Horror stories abound with edibles, mainly because beginners often misunderstand the effects of THC. If you include yourself among this group, you’re not alone. According to a new University of Waterloo study, not many cannabis consumers understand what the THC numbers on edibles mean or how high it could get them.
Researchers determined that symbols indicating whether an edible was strong or mild better helped users understand the potency of a given marijuana product. Dividing packaging into approximate serving sizes also helped users avoid getting too high and instead ingesting the targeted amount. Surveying nearly 1,000 Canadians ages 16 to 30, the study reported that most consumers could not identify whether an edible had “high” or “low” levels of THC based on current labeling standards.
“We’ve known for many years that people struggle to understand the numbers on the back of food packages and cigarette packages,” said David Hammond, a co-author in the study. “Consumers seem to have equal or even more difficulty with THC numbers, which are used to indicate the potency of cannabis products.”
Scientists ran two different experiments to analyze consumer knowledge of cannabis edibles. In the first, participants were asked how many servings were in a given edible package. Participants were either given a package with no label, a label that expressed THC content in milligrams (mgs), or a label that stated how many “doses” of THC there were in each product. Among those given a label with THC content in mgs, which is the industry standard, only 13.4% of respondents could determine a recommended serving. In contrast, 54.1% of those who were given labels with the number of doses per package and 7.1% of those who were given no label answered correctly.

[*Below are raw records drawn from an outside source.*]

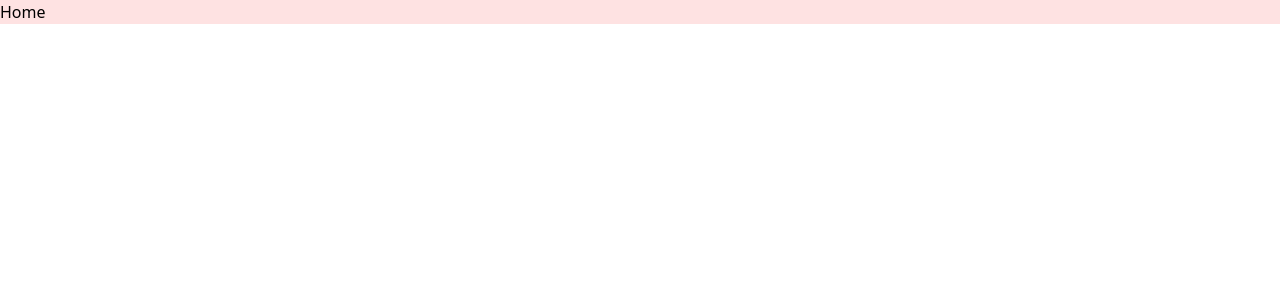
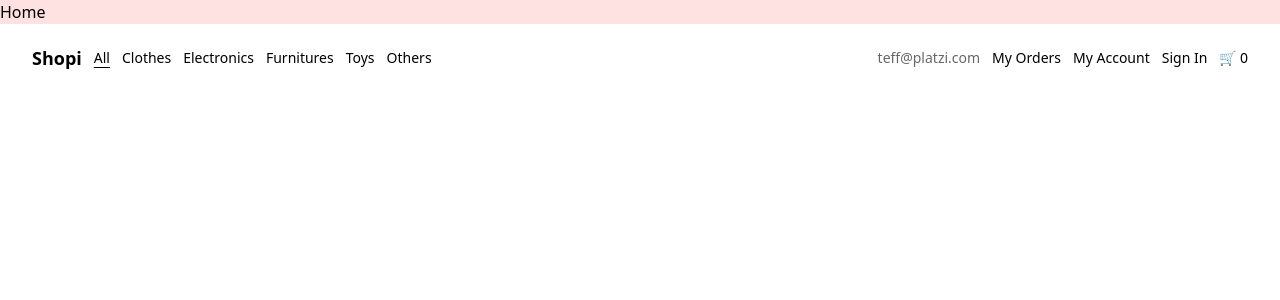
Before and after one commit to ingvillajimenez/curso-de-reactjs-con-vitejs-y-tailwindcss, a React (Vite) app: page / in a window 1280 px wide. Shown: the top 300 px of the page. Built offline with nearby package versions, Linux system fonts and the light colour scheme.

Commit message:
Componente Navbar

```diff
--- /dev/null
+++ b/src/Components/Navbar/index.jsx
@@ -0,0 +1,93 @@
+import { NavLink } from "react-router-dom";
+
+const Navbar = () => {
+  const activeStyle = "underline underline-offset-4";
+
+  return (
+    <nav className="flex justify-between items-center fixed z-10 w-full py-5 px-8 text-sm font-light">
+      <ul className="flex items-center gap-3">
+        <li className="font-semibold text-lg">
+          <NavLink to="/">Shopi</NavLink>
+        </li>
+        <li>
+          <NavLink
+            to="/"
+            className={({ isActive }) => (isActive ? activeStyle : undefined)}
+          >
+            All
+          </NavLink>
+        </li>
+        <li>
+          <NavLink
+            to="/clothes"
+            className={({ isActive }) => (isActive ? activeStyle : undefined)}
+          >
+            Clothes
+          </NavLink>
+        </li>
+        <li>
+          <NavLink
+            to="/electronics"
+            className={({ isActive }) => (isActive ? activeStyle : undefined)}
+          >
+            Electronics
+          </NavLink>
+        </li>
+        <li>
+          <NavLink
+            to="/furnitures"
+            className={({ isActive }) => (isActive ? activeStyle : undefined)}
+          >
+            Furnitures
+          </NavLink>
+        </li>
+        <li>
+          <NavLink
+            to="/toys"
+            className={({ isActive }) => (isActive ? activeStyle : undefined)}
+          >
+            Toys
+          </NavLink>
+        </li>
+        <li>
+          <NavLink
+            to="/others"
+            className={({ isActive }) => (isActive ? activeStyle : undefined)}
+          >
+            Others
+          </NavLink>
+        </li>
+      </ul>
+      <ul className="flex items-center gap-3">
+        <li className="text-black/60">teff@platzi.com</li>
+        <li>
+          <NavLink
+            to="/my-orders"
+            className={({ isActive }) => (isActive ? activeStyle : undefined)}
+          >
+            My Orders
+          </NavLink>
+        </li>
+        <li>
+          <NavLink
+            to="/my-account"
+            className={({ isActive }) => (isActive ? activeStyle : undefined)}
+          >
+            My Account
+          </NavLink>
+        </li>
+        <li>
+          <NavLink
+            to="/sign-in"
+            className={({ isActive }) => (isActive ? activeStyle : undefined)}
+          >
+            Sign In
+          </NavLink>
+        </li>
+        <li>🛒 0</li>
+      </ul>
+    </nav>
+  );
+};
+
+export default Navbar;
--- a/src/Pages/App/index.jsx
+++ b/src/Pages/App/index.jsx
@@ -5,6 +5,7 @@
 import MyOrders from "../MyOrders";
 import NotFound from "../NotFound";
 import SignIn from "../SignIn";
+import Navbar from "../../Components/Navbar";
 import "./App.css";
 
 const AppRoutes = () => {
@@ -24,6 +25,7 @@
   return (
     <BrowserRouter>
       <AppRoutes />
+      <Navbar />
     </BrowserRouter>
   );
 };
```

Scientists used a “traffic light system” labeling cannabis edibles in the second experiment. A “green” sticker symbolized “low” THC potency while red meant “high.” Using this system, 85% of participants correctly chose whether an edible had high or low THC. When using standard numerical THC values, only 33% of respondents were right in assessing high or low THC levels.
“Effective THC labelling and packaging could help reduce to accidental over-consumption of cannabis edibles and adverse events, which have increased in jurisdictions that have legalized recreational cannabis,” Hammond said. “However, the findings suggest that consumers will need easier-to-understand THC information for other products, including oils, concentrates and dried flower.”